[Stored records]
•••

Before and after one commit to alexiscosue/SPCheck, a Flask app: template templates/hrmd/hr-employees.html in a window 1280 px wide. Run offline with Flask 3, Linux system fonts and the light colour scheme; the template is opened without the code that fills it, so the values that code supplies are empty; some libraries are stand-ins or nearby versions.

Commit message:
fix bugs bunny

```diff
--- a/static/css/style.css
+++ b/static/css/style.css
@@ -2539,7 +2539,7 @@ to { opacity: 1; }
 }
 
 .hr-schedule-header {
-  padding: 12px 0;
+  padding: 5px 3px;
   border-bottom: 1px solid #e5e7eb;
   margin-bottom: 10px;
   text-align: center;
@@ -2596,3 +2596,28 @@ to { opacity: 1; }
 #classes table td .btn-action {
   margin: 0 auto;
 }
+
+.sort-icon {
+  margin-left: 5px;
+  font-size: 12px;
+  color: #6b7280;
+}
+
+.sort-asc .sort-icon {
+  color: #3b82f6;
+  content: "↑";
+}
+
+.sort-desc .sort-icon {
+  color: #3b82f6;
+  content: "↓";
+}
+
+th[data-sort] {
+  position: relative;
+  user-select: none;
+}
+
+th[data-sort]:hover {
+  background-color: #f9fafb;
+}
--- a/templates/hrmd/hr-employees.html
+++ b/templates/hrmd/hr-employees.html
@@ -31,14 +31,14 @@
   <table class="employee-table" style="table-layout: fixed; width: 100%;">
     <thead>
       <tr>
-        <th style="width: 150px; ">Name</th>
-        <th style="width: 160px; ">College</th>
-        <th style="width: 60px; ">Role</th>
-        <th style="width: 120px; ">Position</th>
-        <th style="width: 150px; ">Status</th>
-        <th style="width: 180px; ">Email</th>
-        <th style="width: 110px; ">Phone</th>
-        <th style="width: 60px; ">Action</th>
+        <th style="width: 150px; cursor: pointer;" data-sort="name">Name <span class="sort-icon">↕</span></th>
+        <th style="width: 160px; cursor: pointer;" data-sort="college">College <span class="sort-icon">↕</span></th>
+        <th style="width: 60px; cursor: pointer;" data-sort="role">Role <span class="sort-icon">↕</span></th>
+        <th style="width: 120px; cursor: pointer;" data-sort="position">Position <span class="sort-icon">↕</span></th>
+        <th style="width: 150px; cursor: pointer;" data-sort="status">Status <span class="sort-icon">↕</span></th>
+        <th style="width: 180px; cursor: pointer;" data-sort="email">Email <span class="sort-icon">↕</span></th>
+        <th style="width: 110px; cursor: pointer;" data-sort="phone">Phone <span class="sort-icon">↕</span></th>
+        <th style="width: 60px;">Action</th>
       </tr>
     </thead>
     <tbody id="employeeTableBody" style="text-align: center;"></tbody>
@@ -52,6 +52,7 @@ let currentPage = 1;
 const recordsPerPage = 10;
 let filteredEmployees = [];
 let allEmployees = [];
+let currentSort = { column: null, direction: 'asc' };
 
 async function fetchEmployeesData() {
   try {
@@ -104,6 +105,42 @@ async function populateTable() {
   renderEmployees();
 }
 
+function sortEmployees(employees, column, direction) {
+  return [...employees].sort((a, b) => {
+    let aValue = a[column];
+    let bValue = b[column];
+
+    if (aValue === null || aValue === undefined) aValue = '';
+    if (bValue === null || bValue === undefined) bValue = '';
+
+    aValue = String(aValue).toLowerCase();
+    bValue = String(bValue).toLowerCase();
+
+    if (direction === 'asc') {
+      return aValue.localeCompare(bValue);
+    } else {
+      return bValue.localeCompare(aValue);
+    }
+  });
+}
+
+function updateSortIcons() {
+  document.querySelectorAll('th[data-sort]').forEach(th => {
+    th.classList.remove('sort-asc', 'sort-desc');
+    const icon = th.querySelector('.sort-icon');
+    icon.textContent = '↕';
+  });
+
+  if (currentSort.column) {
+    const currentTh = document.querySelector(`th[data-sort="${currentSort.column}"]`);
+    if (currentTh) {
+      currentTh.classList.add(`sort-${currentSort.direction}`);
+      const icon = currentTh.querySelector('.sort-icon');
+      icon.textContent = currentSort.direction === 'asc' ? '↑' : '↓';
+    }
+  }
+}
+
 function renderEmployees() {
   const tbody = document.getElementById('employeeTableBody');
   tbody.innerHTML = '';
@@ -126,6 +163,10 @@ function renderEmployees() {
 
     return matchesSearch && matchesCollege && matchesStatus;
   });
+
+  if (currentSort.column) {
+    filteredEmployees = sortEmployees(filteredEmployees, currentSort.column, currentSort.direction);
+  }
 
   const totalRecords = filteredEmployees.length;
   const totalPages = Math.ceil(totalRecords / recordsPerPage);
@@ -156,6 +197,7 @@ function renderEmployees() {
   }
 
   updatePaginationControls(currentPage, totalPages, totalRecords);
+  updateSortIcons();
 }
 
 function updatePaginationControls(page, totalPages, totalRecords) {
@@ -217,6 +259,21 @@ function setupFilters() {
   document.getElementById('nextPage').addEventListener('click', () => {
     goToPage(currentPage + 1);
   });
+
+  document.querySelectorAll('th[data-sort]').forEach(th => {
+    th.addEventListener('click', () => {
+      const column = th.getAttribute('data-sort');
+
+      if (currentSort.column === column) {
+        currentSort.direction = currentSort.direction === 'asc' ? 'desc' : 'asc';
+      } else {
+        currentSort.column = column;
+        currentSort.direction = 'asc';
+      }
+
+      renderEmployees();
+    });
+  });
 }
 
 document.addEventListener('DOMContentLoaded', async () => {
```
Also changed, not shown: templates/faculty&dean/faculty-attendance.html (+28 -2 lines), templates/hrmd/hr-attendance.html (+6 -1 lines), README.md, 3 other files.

•••

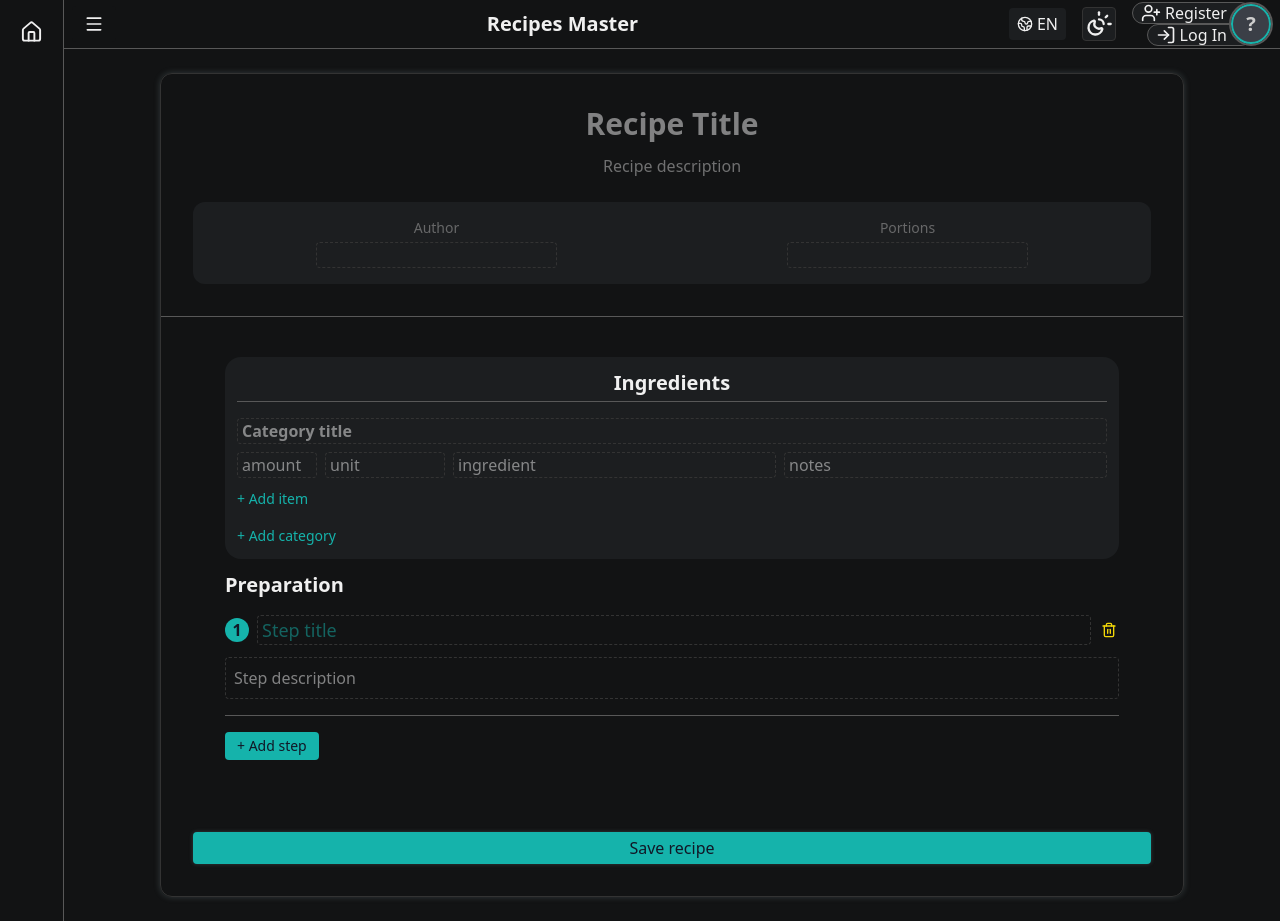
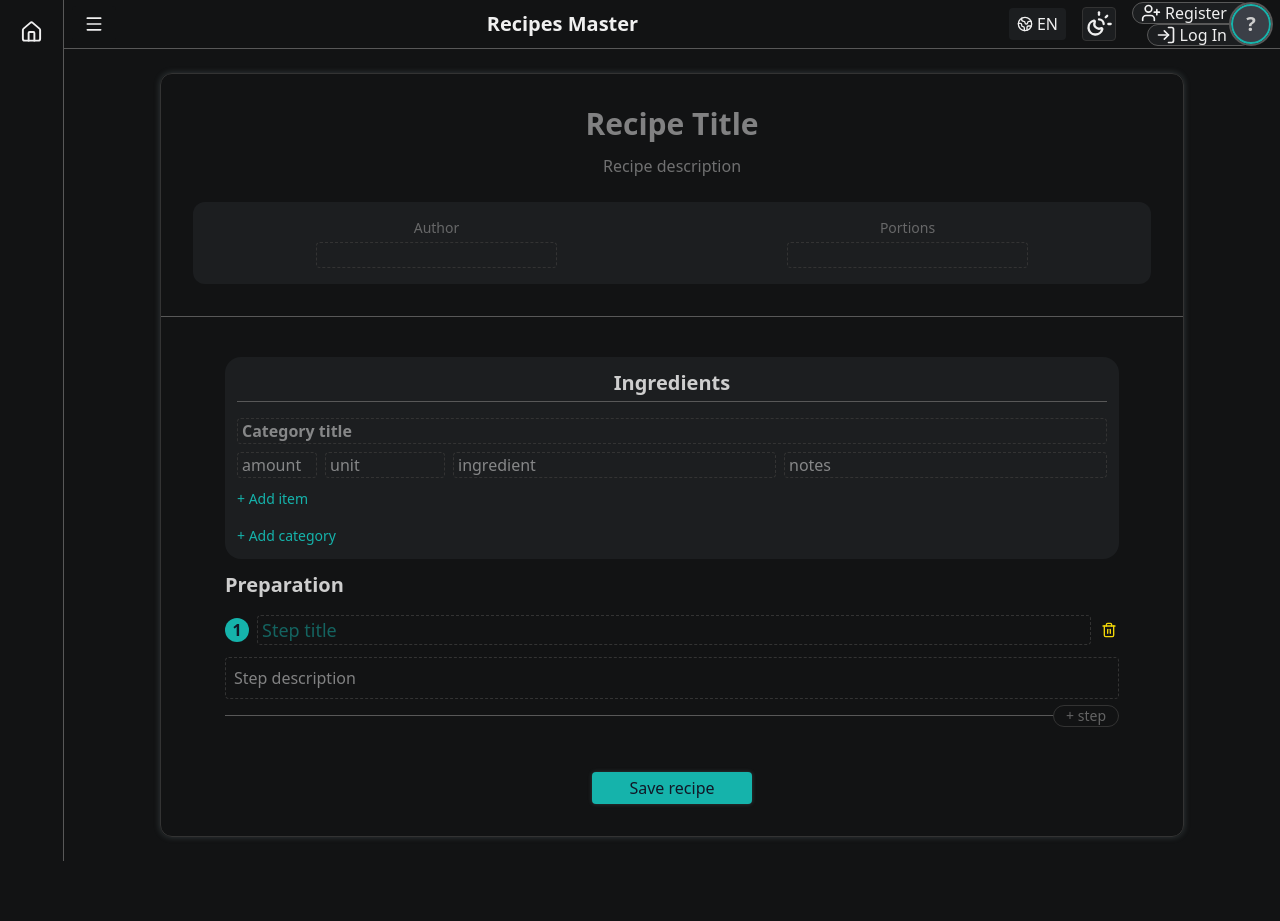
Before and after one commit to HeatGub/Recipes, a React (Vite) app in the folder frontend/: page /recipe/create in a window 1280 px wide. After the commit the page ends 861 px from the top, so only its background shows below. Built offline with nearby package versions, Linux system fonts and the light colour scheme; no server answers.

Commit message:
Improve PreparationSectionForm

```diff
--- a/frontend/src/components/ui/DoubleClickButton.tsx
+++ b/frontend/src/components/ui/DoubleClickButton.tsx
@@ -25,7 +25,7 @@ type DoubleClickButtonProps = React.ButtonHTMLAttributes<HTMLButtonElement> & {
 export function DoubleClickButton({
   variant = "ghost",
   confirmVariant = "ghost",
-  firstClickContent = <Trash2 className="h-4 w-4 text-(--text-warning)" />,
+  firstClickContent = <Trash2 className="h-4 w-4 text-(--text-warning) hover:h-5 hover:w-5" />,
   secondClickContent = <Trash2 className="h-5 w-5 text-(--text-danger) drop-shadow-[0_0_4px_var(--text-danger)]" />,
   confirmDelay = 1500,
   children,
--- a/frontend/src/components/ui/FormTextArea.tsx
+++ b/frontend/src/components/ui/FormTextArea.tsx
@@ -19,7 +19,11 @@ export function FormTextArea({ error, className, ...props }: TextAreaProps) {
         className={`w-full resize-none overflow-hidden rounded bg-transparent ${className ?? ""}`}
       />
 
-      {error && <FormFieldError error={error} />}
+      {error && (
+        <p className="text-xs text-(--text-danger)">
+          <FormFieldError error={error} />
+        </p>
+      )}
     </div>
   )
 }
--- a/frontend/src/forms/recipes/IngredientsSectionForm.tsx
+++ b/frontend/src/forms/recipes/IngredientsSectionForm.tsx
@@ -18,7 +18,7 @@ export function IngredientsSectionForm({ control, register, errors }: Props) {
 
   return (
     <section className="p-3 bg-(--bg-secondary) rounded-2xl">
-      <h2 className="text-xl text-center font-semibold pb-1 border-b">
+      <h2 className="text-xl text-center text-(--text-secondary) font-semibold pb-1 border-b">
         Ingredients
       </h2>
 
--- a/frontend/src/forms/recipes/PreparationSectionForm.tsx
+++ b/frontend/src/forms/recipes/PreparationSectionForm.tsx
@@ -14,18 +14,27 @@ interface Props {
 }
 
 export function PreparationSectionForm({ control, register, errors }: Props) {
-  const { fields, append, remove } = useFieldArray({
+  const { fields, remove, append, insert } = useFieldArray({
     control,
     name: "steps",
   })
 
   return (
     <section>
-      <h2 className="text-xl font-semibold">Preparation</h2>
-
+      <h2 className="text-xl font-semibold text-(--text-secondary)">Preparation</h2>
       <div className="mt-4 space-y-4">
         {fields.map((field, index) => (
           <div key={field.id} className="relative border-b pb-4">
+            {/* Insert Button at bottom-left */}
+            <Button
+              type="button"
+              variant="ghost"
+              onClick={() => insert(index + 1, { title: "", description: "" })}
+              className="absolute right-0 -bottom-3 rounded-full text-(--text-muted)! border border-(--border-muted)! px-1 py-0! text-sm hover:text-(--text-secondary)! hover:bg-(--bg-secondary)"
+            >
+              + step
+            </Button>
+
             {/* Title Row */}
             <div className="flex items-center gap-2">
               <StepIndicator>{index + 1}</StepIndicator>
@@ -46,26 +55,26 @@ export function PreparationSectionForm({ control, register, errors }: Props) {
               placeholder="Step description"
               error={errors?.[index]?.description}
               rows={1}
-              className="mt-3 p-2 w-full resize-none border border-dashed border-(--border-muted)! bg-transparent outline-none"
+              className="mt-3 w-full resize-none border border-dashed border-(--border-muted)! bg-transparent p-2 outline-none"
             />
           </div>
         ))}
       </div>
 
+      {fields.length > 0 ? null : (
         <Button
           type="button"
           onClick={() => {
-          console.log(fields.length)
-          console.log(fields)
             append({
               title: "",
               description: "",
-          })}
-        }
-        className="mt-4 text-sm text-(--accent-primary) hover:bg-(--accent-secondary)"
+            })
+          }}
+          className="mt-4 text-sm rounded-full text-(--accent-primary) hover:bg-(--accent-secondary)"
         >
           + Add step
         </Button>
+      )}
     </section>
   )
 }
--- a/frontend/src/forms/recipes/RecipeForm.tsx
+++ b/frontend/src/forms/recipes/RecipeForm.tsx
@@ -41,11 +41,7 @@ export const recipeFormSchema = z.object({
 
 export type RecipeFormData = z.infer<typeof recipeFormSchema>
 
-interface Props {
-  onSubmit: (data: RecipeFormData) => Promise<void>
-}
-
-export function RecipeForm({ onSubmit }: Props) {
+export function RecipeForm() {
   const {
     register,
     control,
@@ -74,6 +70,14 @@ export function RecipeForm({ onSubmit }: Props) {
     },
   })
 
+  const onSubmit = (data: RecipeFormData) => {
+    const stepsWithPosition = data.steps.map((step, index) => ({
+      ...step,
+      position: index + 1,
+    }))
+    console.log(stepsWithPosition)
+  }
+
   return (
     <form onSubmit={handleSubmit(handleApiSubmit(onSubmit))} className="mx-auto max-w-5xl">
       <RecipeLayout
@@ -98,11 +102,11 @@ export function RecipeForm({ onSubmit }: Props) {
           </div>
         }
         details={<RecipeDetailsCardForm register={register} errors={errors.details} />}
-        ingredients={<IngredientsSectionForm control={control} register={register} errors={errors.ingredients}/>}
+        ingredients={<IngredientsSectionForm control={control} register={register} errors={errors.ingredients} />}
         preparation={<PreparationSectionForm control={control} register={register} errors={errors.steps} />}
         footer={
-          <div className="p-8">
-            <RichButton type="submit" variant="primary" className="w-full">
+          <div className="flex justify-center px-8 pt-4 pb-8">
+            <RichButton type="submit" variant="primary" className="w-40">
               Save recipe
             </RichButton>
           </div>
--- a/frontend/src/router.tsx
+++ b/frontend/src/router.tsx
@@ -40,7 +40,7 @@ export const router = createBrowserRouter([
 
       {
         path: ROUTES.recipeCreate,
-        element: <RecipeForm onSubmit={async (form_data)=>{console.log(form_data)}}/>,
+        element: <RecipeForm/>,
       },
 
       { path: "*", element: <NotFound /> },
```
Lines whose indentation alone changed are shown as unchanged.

•••

• **TASK GOAL**: All lines above that include the word "fields" should be located and copied.

• **WRITTEN ANSWER**:
-  const { fields, append, remove } = useFieldArray({
+  const { fields, remove, append, insert } = useFieldArray({
         {fields.map((field, index) => (
+      {fields.length > 0 ? null : (
-          console.log(fields.length)
-          console.log(fields)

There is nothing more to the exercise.